**TASK REQUIREMENTS:** State the number of lines in the entries below where the string "class" occurs, and omit everything else.

Top of RECORDS PROVIDED

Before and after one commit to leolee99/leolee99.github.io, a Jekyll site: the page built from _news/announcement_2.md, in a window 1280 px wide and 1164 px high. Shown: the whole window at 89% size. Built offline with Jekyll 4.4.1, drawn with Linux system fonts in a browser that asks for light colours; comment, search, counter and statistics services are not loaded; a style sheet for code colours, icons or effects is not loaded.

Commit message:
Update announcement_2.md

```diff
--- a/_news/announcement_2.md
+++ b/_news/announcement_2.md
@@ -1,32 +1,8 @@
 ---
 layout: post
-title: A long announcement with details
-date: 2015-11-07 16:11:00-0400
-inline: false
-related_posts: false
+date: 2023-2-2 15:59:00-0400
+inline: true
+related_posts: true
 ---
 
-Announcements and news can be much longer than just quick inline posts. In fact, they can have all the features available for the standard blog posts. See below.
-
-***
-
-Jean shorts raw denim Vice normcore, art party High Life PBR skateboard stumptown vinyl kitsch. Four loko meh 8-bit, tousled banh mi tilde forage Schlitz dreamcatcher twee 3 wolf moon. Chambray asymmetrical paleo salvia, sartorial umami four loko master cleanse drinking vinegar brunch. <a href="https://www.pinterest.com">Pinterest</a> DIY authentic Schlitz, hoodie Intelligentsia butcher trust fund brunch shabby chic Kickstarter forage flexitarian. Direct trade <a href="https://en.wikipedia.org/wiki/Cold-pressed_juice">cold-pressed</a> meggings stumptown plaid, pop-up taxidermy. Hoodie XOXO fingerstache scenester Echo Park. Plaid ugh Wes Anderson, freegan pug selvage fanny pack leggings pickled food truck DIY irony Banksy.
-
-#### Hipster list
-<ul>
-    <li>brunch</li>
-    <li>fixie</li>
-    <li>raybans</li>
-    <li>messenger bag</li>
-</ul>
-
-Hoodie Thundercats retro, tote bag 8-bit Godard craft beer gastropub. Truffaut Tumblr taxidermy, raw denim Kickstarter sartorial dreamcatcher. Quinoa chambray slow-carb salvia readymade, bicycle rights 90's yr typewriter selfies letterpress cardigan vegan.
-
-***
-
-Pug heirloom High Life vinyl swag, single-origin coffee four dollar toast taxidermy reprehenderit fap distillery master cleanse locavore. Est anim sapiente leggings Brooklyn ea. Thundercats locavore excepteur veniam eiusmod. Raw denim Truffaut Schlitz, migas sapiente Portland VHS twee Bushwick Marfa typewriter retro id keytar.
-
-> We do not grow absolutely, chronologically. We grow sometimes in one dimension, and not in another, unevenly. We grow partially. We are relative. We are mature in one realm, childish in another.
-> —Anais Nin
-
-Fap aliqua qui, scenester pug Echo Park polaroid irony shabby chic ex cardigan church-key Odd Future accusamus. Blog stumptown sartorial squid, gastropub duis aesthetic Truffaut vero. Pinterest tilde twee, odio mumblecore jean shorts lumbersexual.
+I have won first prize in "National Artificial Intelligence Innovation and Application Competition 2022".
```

Bottom of RECORDS PROVIDED
Top of RECORDS PROVIDED

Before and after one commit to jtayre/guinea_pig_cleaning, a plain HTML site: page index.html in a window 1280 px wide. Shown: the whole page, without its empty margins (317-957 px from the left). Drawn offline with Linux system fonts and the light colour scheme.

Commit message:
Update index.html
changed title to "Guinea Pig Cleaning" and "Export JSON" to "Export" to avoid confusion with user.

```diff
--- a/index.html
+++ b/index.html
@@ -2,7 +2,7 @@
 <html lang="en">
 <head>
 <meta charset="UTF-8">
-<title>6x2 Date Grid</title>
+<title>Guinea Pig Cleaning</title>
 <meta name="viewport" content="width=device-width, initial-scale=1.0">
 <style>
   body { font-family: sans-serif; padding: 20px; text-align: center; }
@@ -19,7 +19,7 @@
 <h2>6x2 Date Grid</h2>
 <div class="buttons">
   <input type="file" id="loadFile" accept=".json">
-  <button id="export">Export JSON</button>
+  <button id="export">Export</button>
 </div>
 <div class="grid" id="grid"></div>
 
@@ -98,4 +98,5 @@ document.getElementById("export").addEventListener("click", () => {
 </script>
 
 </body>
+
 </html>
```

Bottom of RECORDS PROVIDED

**ANSWER SPACE:** 2